Publication date: 2010-07-01
Volume: 99 Pages: 34 - 42
Publisher: Elsevier Science Publishers


Schiepers, Pieter
Bonroy, Bert ; Leysens, Greet ; Miljkovic, Dragana ; Vanrumste, Bart ; De Maesschalck, Lieven ; Quanten, Stijn ; Berckmans, Daniel


Electronic, Assessment, screening, Pain, Discomfort, on-site, onsite, SISTA, Science & Technology, Technology, Life Sciences & Biomedicine, Computer Science, Interdisciplinary Applications, Computer Science, Theory & Methods, Engineering, Biomedical, Medical Informatics, Computer Science, Engineering, Screening, On-site, QUALITY-OF-LIFE, SCALE, VALIDATION, MANAGEMENT, DEMENTIA, PEOPLE, SYSTEM, Aged, 80 and over, Databases, Factual, Dementia, Female, Humans, Observer Variation, Pain Measurement, Software, 0801 Artificial Intelligence and Image Processing, 0903 Biomedical Engineering, 0906 Electrical and Electronic Engineering, 4003 Biomedical engineering, 4601 Applied computing, 4603 Computer vision and multimedia computation

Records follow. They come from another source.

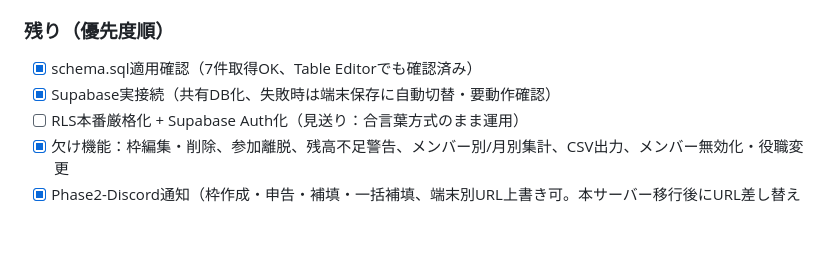
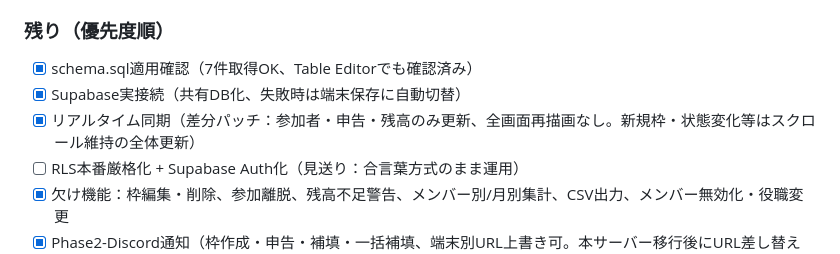
Before and after one commit to hihutuka/mamentyu, a Markdown page: agent.md, the part around the change. GitHub-like rendering; blank space fills up the shorter version.

Commit message:
agent status update

```diff
--- a/agent.md
+++ b/agent.md
@@ -118,7 +118,8 @@ insert into crime_types(category, name, capacity) values
 - [x] push + Pages公開（表示確認済み）
 ### 残り（優先度順）
 - [x] schema.sql適用確認（7件取得OK、Table Editorでも確認済み）
-- [x] Supabase実接続（共有DB化、失敗時は端末保存に自動切替・要動作確認）
+- [x] Supabase実接続（共有DB化、失敗時は端末保存に自動切替）
+- [x] リアルタイム同期（差分パッチ：参加者・申告・残高のみ更新、全画面再描画なし。新規枠・状態変化等はスクロール維持の全体更新）
 - [ ] RLS本番厳格化 + Supabase Auth化（見送り：合言葉方式のまま運用）
 - [x] 欠け機能：枠編集・削除、参加離脱、残高不足警告、メンバー別/月別集計、CSV出力、メンバー無効化・役職変更
 - [x] Phase2-Discord通知（枠作成・申告・補填・一括補填、端末別URL上書き可。本サーバー移行後にURL差し替え要）
```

Over the recent years pen-paper observational assessment scales have proven to be useful to monitor behaviour and responses of humans and animals. Observational assessment tools are typically applied for subjects who are not able to communicate directly. For example pain assessment on young children or lameness assessment for evaluating horses. For on-site observational assessment however it is hard to record and validate timing patterns of observed events using pen-paper scales. Although timing information is in many cases assumed highly valuable, only (videotaped) laboratory scales are able to benefit from this knowledge. In this paper we digitalize pen-paper assessment scales resulting in new functionalities capable to improve assessment scores. A case study for on-site pain/discomfort assessment on severely demented people is presented. The resulting system is an electronic device with a graphical user interface (GUI) on a touch screen. The device allows easily registering and evaluating complex timing patterns of behaviours and responses, on-site. This feature could result in a new generation of more accurate observational assessment instruments. Moreover digital information is stored in a database improving administration, providing immediate feedback and allowing applications like: visualisation, statistical analysis and scientific research like data mining.